**Exercise requirements:**
The response must reproduce exactly every line of the material below holding the word "Aggiungi".

Start of Data in this exercise

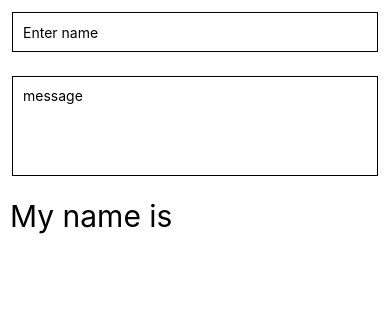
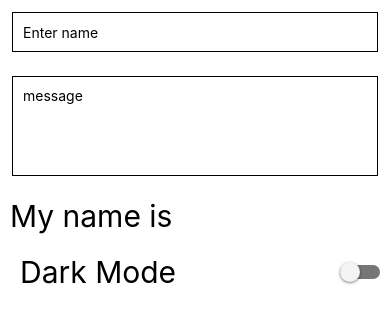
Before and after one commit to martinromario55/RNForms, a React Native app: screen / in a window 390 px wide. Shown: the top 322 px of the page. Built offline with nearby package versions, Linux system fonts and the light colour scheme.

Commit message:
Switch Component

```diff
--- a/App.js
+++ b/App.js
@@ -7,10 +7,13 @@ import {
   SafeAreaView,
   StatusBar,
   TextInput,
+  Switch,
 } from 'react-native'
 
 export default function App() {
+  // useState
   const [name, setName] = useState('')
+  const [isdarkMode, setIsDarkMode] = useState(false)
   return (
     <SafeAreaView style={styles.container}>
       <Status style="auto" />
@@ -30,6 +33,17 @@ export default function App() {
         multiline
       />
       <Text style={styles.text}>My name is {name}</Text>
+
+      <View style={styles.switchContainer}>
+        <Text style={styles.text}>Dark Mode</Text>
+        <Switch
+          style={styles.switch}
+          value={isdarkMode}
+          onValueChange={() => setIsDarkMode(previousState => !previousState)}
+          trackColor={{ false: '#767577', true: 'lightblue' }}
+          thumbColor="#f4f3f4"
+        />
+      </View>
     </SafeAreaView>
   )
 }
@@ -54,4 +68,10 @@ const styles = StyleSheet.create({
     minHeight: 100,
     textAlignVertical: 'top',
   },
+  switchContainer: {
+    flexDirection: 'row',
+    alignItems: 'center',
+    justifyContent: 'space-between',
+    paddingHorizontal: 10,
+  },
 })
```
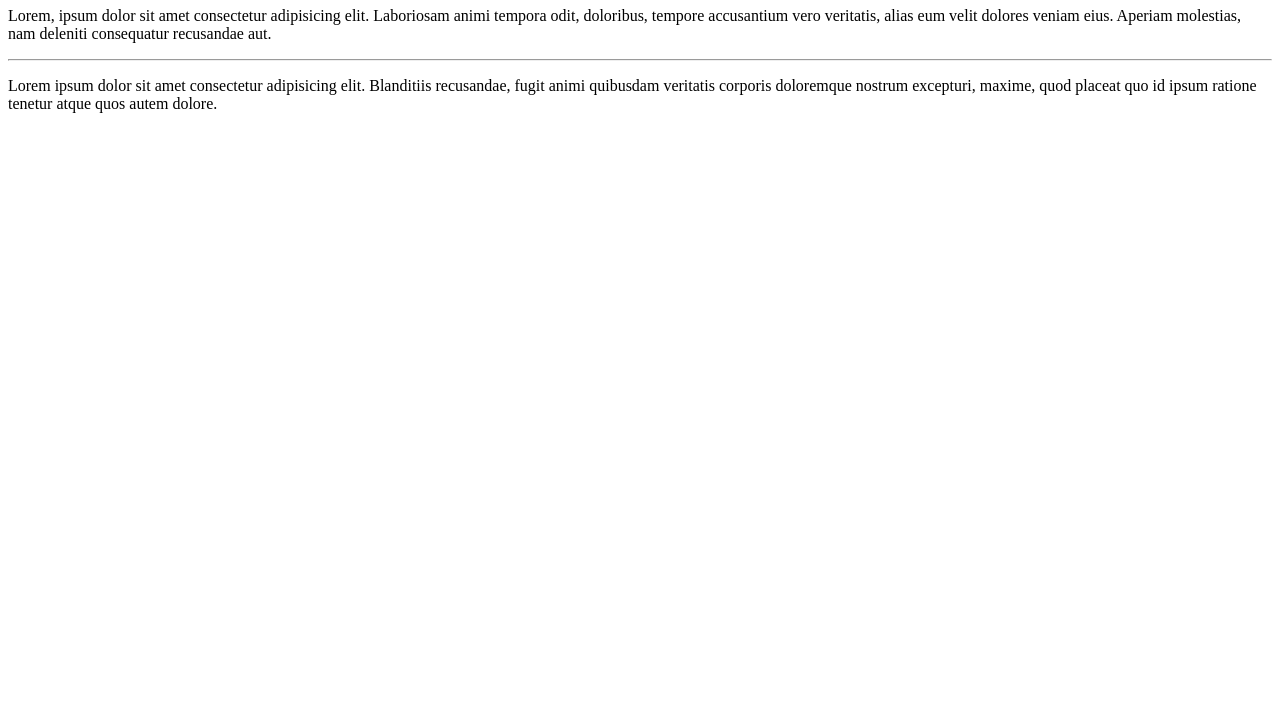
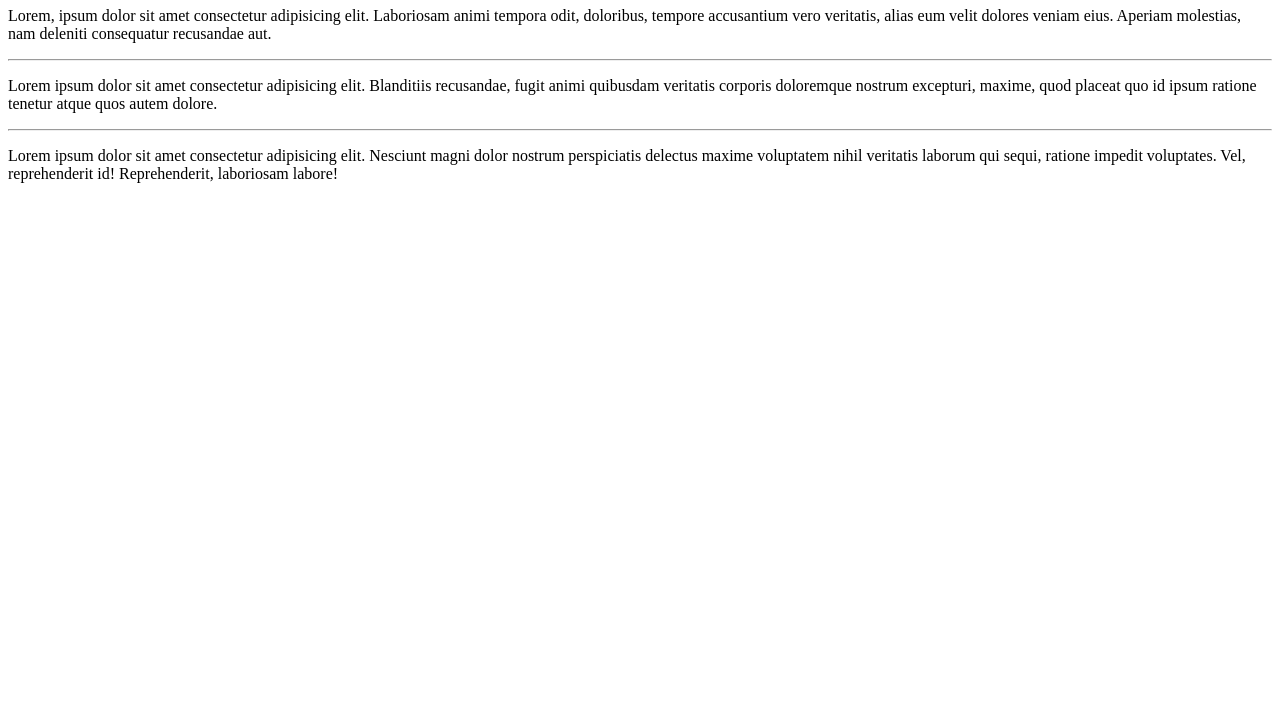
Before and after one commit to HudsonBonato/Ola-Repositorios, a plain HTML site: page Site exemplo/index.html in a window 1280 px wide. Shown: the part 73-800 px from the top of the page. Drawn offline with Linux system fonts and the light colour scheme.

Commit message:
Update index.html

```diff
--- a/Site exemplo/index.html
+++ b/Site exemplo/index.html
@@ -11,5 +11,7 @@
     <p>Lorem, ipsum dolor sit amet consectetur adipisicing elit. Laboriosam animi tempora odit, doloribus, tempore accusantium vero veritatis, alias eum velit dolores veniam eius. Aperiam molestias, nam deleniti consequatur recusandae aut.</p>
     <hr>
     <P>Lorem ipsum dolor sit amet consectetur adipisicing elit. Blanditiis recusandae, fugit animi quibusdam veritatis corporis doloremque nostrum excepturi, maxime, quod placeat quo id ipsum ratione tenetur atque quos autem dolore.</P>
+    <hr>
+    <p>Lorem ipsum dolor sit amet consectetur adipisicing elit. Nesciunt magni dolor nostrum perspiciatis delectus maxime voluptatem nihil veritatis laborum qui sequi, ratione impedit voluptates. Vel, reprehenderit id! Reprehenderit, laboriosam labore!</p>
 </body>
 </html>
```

End of Data in this exercise
Start of Data in this exercise

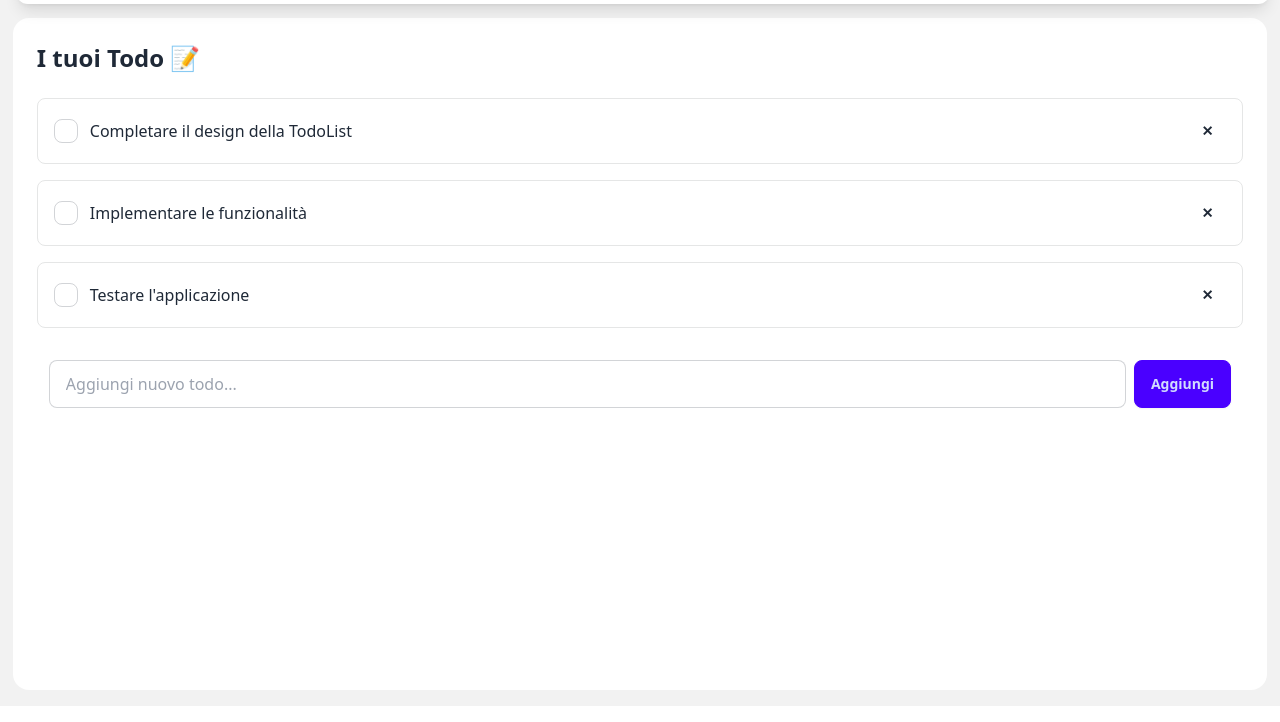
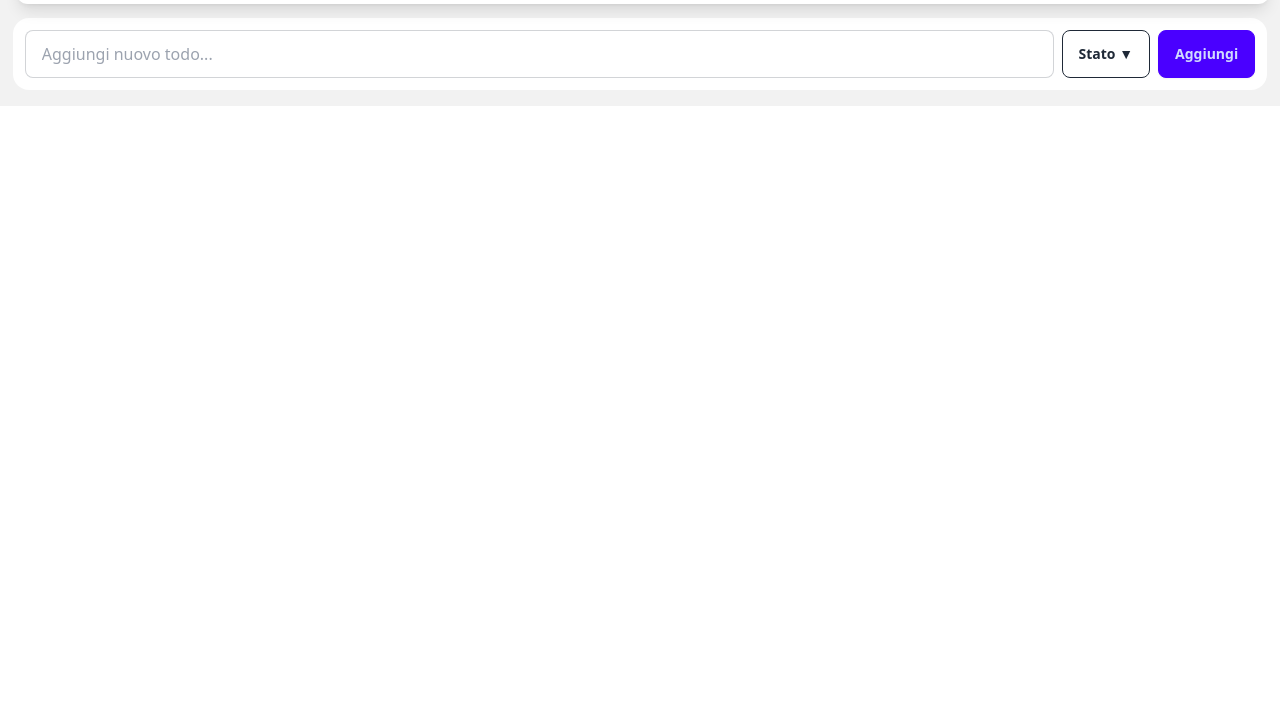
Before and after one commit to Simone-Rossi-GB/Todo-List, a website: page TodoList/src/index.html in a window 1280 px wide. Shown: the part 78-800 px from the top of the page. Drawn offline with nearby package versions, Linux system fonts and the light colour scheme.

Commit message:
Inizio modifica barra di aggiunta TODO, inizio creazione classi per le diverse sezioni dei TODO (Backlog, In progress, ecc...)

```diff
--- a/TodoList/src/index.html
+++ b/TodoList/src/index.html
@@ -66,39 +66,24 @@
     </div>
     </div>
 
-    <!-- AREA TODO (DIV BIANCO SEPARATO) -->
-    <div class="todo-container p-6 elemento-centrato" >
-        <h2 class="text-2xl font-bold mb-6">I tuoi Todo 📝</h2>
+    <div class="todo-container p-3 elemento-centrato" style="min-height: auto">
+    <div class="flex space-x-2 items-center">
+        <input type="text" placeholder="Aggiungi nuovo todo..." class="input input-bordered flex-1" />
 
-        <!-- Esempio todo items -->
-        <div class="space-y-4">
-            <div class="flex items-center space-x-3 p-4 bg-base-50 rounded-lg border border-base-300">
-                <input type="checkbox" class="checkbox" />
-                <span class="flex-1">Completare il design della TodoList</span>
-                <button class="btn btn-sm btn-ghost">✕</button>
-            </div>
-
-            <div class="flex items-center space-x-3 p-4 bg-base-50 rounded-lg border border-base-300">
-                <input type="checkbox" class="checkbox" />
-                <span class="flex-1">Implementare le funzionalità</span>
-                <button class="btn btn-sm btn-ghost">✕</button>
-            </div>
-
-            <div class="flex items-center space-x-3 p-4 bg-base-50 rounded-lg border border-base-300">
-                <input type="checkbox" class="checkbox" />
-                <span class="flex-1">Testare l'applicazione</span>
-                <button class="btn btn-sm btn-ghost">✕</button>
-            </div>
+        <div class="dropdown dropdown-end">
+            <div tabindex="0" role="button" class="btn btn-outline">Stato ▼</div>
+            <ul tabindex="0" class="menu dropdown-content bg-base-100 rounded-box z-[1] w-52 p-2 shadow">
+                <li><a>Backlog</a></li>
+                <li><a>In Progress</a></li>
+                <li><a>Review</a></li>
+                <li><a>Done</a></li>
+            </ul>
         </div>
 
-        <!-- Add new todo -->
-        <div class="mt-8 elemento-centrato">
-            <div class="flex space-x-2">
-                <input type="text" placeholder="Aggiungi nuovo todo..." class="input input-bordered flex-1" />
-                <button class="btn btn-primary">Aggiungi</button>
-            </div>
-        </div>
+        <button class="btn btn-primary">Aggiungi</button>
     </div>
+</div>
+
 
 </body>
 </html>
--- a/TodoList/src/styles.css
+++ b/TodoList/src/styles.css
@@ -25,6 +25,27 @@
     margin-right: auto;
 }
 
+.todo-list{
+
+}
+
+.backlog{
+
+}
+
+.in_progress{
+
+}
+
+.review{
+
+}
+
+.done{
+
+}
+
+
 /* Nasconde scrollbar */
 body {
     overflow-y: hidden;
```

End of Data in this exercise

**Task solution:**
+        <input type="text" placeholder="Aggiungi nuovo todo..." class="input input-bordered flex-1" />
-                <input type="text" placeholder="Aggiungi nuovo todo..." class="input input-bordered flex-1" />
-                <button class="btn btn-primary">Aggiungi</button>
+        <button class="btn btn-primary">Aggiungi</button>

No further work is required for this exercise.